From Portstewart to Ballycastle in County Antrim, the 53 km (33 mi) Causeway Coast Way passes through the Causeway Coast Area of Outstanding Natural Beauty, several Areas of Special Scientific Interest and Ireland’s only natural UNESCO World Heritage Site, the Giant’s Causeway. The route is largely off road and passes through seascapes and along cliffs, beaches, fields and small towns, with terrain suitable for all with a reasonable level of fitness. Highlights include the Causeway itself, a pavement of around 40,000 interlocking hexagonal columns; and the Carrick-a-Rede rope bridge which spans a 20 m wide chasm between the mainland and a craggy island.
This long-distance walking route from Milngavie (just north of Glasgow) to Fort William in the Scottish Highlands is 154.5 km (96 mi) long, stretching from the lowlands through the Highland Boundary Fault Zone and on into the Scottish Highlands. The path mainly uses old communications roads, such as drovers’ roads, old coaching roads and disused railway tracks; and is commonly covered in around eight days – it can be done in less, but this doesn’t give time to stop and appreciate the landscapes. En route the Way passes Loch Lomond, crosses Rannoch Moor and descends into Glen Coe, passing at its end the foot of Ben Nevis, Britain’s highest mountain.
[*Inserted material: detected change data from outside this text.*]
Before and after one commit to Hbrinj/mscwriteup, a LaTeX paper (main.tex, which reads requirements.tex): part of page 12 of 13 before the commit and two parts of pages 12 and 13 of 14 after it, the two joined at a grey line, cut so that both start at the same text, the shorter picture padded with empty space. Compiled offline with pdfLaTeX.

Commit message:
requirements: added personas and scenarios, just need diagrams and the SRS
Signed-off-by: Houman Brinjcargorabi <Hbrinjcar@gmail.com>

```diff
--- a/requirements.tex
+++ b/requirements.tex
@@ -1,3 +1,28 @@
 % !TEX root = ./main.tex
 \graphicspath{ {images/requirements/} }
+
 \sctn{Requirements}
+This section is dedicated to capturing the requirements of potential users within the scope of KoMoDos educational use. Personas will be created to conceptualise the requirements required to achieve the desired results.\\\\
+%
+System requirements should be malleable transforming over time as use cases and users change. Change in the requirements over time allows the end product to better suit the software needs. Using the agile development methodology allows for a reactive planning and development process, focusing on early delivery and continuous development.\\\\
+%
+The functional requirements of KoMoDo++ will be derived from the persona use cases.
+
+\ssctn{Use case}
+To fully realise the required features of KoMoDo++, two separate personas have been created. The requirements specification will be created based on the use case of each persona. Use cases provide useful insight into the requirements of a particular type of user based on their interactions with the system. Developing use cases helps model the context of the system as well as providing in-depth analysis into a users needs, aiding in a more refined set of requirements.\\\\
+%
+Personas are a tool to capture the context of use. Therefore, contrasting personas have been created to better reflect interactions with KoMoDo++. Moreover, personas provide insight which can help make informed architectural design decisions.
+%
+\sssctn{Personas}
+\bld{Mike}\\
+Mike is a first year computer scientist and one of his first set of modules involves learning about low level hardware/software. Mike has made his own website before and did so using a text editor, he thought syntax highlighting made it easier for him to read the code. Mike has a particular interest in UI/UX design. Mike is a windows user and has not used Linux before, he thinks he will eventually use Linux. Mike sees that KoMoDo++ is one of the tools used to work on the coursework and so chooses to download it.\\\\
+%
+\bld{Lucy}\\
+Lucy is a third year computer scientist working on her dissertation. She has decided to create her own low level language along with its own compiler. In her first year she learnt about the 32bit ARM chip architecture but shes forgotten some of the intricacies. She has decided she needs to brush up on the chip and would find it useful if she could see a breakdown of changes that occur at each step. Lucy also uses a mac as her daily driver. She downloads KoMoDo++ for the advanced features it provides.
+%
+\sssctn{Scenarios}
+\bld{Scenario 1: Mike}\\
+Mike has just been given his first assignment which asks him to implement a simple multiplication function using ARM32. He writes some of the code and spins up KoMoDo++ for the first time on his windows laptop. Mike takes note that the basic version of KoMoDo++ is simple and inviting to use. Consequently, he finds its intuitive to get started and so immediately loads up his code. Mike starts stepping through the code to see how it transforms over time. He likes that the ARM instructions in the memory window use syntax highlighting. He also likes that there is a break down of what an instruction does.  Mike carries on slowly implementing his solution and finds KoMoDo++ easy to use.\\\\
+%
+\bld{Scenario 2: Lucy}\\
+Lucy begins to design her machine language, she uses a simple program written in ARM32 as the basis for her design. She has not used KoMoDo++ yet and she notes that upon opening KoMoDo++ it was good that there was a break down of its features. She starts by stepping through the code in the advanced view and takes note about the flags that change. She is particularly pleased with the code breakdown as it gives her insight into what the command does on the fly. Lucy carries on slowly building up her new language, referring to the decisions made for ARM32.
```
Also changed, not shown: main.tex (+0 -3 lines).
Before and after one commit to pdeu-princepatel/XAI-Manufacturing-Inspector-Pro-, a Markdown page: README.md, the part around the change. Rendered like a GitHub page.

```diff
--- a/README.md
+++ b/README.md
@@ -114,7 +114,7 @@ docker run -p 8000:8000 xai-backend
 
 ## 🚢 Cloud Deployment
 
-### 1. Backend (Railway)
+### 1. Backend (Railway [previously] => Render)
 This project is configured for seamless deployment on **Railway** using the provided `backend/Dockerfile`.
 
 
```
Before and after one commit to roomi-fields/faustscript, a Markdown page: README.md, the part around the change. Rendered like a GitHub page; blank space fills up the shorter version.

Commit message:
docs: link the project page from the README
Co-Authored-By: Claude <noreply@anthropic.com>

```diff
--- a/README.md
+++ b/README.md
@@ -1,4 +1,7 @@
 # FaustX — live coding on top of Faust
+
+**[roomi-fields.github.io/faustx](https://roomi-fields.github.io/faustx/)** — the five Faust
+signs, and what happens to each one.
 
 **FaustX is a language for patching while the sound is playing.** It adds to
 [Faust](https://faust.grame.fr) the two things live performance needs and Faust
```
An unofficial long distance footpath devised by Alfred Wainwright himself, this classic route runs for 293 km (182 mi), beginning at St Bees in Cumbria and passing through the Lake District, the Yorkshire Dales and the North York Moors National Parks before ending at Robin Hood’s Bay in North Yorkshire. The original route has been adjusted to avoid trespassing and foot erosion and largely follows public rights of way, tracks and minor roads and is one of the UK’s most popular walks. It takes in rugged mountains and lakes, rolling hills and long stretches of moorland en route, culminating with dramatic coastal scenery at either end.
This is a relatively new trail which seeks to open up the previously little-known scenery of the six dales between Otley in West Yorkshire to Middleham in North Yorkshire. The trail is waymarked throughout its length – 61.8 km (38.4 mi) in total, with an ascent of 1,461 m (4,793 ft); and it lies almost entirely within the Nidderdale Area of Outstanding Natural Beauty. The terrain is varied, ranging from sloping pastureland to flat stretches alongside river valleys; moorland with gritstone outcrops and parkland surrounding ruined abbeys.